when we add light to the environment, that has the potential to disrupt habitat, just like running a bulldozer over the landscape can.”
— chad moore, formerly of the national park service

for billions of years, all life has relied on earth’s predictable rhythm of day and night. it’s encoded in the dna of all plants and animals. humans have radically disrupted this cycle by lighting up the night.

plants and animals depend on earth’s daily cycle of light and dark rhythm to govern life-sustaining behaviors such as reproduction, nourishment, sleep and protection from predators.

scientific evidence suggests that artificial light at night has negative and deadly effects on many creatures including amphibians, birds, mammals, insects and plants.

Poop Built-In with Bag Walking Dog Pouch, Training Dog Bag, Treat Dog Waste Kokeo wear, to ways 2 Belt, Waist Adjustable & Dispenser Bags Training Clickers

nocturnal animals sleep during the day and are active at night. light pollution radically alters their nighttime environment by turning night into day.

according to research scientist christopher kyba, for nocturnal animals, “the introduction of artificial light probably represents the most drastic change human beings have made to their environment.”

“predators use light to hunt, and prey species use darkness as cover,” kyba explains “near cities, cloudy skies are now hundreds, or even thousands of times brighter than they were 200 years ago. we are only beginning to learn what a drastic effect this has had on nocturnal ecology.”

glare from artificial lights can also impact wetland habitats that are home to amphibians such as frogs and toads, whose nighttime croaking is part of the breeding ritual. artificial lights disrupt this nocturnal activity, interfering with reproduction and reducing populations.

artificial lights can lead baby sea turtles to their demise

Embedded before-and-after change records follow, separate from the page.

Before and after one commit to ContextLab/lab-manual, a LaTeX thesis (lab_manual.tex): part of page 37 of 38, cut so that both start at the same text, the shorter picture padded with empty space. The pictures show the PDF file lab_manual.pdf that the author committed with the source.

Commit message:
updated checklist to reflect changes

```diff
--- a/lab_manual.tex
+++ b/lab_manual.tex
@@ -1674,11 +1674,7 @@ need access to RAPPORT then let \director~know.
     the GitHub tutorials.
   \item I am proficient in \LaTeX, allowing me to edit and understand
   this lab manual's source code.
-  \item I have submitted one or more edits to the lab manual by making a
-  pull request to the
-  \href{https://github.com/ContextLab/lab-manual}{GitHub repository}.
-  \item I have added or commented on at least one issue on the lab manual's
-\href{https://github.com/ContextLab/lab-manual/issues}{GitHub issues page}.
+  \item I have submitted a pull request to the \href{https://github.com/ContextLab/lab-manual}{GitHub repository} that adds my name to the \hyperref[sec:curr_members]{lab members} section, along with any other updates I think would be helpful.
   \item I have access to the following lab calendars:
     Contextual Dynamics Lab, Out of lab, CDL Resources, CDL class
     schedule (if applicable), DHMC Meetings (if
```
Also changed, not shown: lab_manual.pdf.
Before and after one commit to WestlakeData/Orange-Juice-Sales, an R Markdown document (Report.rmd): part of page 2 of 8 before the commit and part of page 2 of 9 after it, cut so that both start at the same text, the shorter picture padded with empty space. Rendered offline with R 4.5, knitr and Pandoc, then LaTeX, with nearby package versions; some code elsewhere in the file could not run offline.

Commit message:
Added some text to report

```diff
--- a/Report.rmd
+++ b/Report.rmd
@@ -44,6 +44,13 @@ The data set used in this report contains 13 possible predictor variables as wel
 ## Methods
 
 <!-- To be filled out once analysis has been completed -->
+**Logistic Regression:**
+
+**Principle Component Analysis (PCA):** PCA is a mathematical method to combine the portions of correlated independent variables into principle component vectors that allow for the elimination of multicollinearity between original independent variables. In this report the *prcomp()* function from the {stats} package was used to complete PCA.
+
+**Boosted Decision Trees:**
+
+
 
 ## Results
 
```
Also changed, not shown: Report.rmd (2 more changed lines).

sea turtles live in the ocean but hatch at night on the beach. hatchlings find the sea by detecting the bright horizon over the ocean. artificial lights draw them away from the ocean. in florida alone, millions of hatchlings die this way every year.

artificial lights have devastating effects on many bird species

photo by michael menefee

birds that migrate or hunt at night navigate by moonlight and starlight. artificial light can cause them to wander off course and toward the dangerous nighttime landscapes of cities. every year millions of birds die colliding with needlessly illuminated buildings and towers. migratory birds depend on cues from properly timed seasonal schedules. artificial lights can cause them to migrate too early or too late and miss ideal climate conditions for nesting, foraging and other behaviors.

ecosystems: everything is connected

many insects are drawn to light, but artificial lights can create a fatal attraction. declining insect populations negatively impact all species that rely on insects for food or pollination. some predators exploit this attraction to their advantage, affecting food webs in unanticipated ways.